**The task**
The result should be every line of the listing that contains "summary".

--- START ---

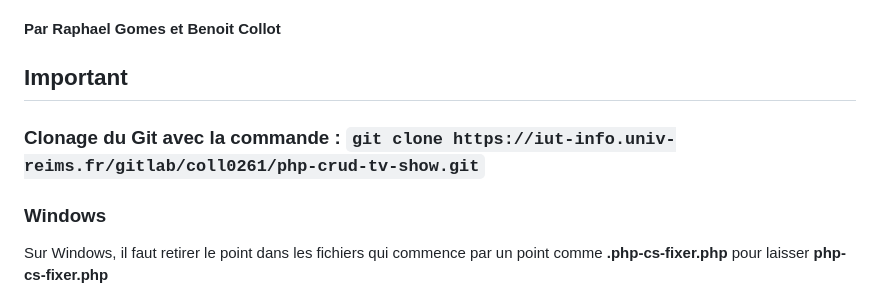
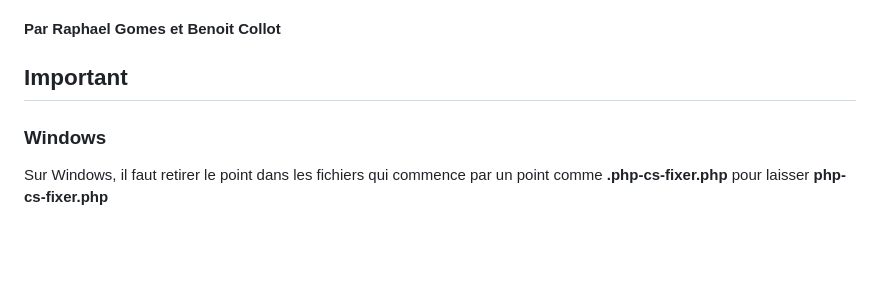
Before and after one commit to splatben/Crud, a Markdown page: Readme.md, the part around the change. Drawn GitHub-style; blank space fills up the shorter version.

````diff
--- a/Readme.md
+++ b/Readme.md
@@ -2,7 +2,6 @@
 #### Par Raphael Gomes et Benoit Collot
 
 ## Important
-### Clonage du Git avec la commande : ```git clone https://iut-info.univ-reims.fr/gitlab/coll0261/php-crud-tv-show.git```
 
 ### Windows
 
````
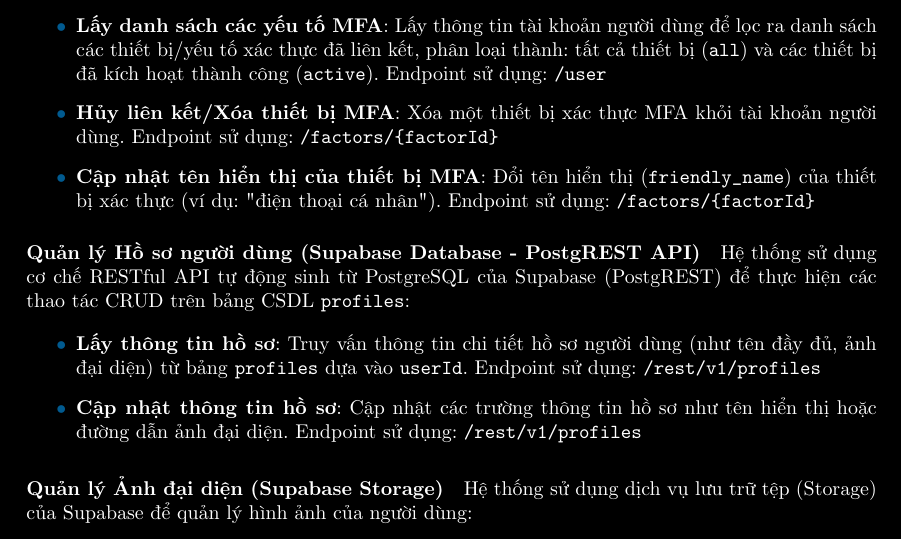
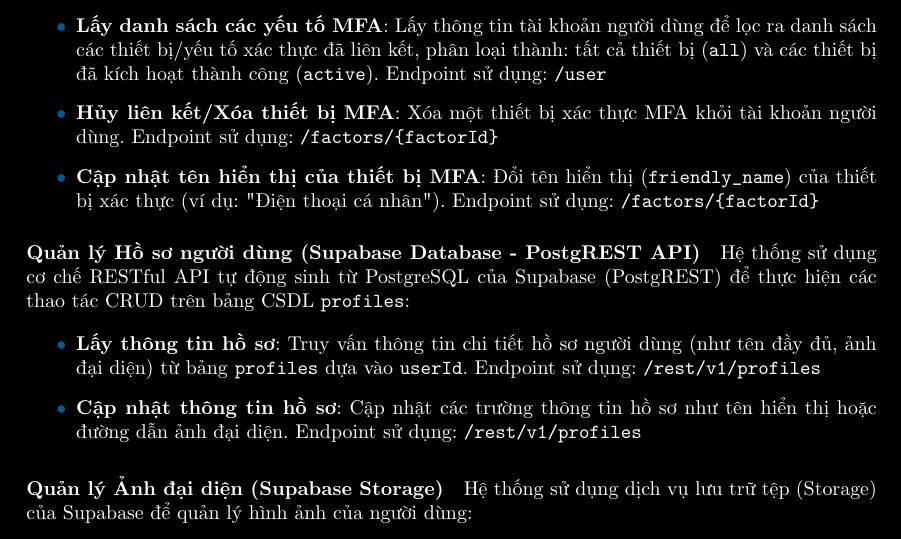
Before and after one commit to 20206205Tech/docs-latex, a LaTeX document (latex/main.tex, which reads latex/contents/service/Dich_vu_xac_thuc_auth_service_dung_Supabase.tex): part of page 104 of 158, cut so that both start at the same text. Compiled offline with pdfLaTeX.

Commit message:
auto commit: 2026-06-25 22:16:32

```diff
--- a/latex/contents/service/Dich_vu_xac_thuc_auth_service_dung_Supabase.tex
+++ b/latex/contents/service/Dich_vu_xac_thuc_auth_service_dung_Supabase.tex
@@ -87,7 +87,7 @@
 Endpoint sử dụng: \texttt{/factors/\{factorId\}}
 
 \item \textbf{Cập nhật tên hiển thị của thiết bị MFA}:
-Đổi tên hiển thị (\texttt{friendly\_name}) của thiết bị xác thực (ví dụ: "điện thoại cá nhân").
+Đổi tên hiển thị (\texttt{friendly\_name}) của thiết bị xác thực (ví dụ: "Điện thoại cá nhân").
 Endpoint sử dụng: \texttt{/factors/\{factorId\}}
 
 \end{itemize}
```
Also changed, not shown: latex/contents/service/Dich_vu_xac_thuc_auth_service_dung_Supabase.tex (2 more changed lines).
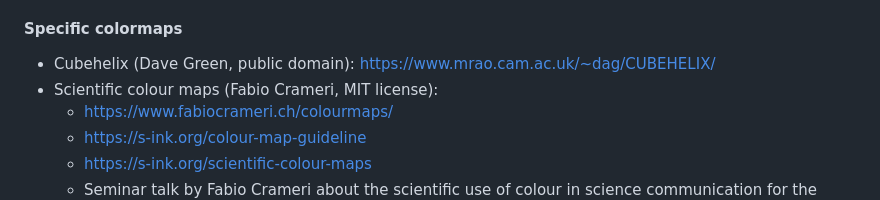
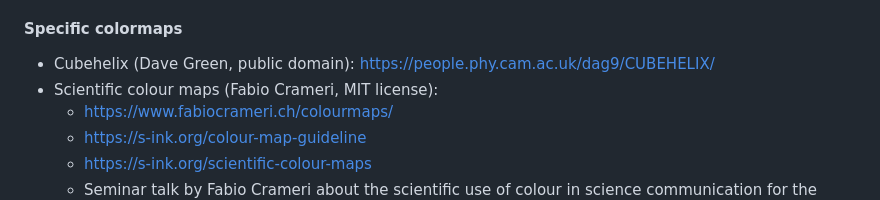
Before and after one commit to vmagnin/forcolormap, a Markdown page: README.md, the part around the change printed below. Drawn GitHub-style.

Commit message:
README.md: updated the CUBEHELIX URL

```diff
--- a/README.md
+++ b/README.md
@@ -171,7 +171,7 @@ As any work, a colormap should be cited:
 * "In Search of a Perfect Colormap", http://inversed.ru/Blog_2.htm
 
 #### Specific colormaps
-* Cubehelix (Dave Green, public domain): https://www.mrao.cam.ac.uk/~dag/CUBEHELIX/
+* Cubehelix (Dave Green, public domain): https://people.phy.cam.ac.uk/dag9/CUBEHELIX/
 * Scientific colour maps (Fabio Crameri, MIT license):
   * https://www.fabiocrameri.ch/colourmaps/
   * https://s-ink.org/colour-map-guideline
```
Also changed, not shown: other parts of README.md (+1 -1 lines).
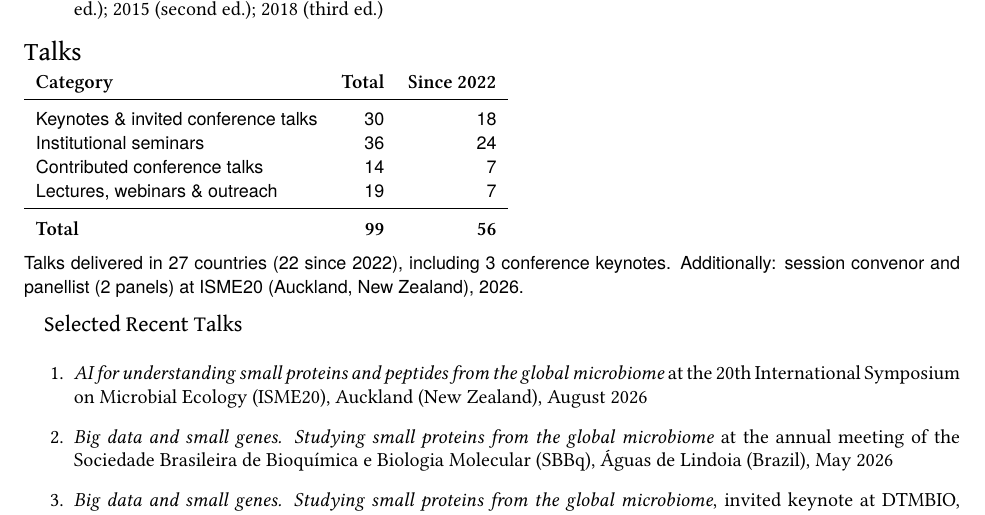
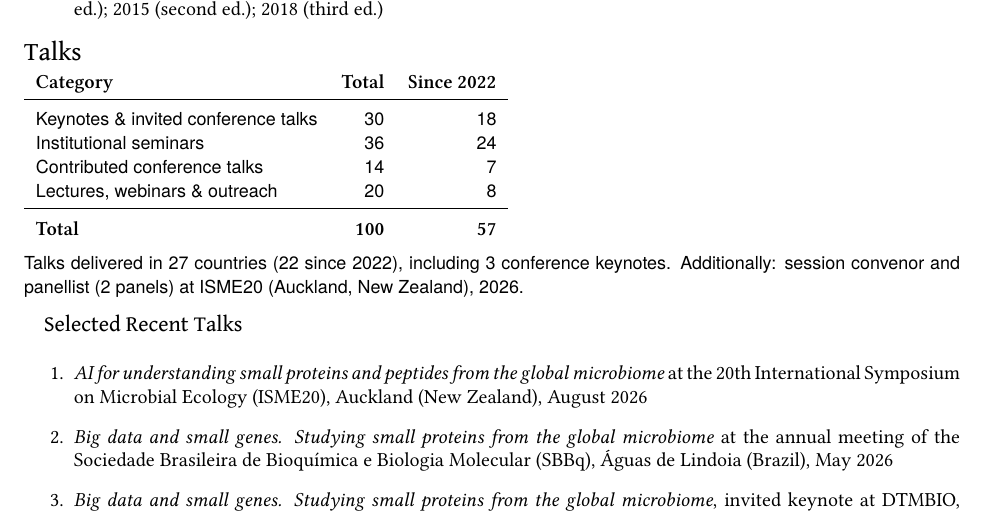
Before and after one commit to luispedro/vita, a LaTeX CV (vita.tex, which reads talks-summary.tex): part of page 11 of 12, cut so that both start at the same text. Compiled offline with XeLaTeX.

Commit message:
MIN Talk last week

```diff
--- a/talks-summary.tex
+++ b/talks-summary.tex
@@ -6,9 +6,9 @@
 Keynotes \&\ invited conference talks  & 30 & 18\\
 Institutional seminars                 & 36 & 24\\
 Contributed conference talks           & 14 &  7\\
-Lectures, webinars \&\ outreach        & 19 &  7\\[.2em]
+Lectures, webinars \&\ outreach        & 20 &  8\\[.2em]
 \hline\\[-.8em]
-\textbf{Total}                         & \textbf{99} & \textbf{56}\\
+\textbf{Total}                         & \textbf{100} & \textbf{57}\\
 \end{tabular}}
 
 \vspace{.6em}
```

--- END ---

**Task result**
Before and after one commit to luispedro/vita, a LaTeX CV (vita.tex, which reads talks-summary.tex): part of page 11 of 12, cut so that both start at the same text. Compiled offline with XeLaTeX.
--- a/talks-summary.tex
+++ b/talks-summary.tex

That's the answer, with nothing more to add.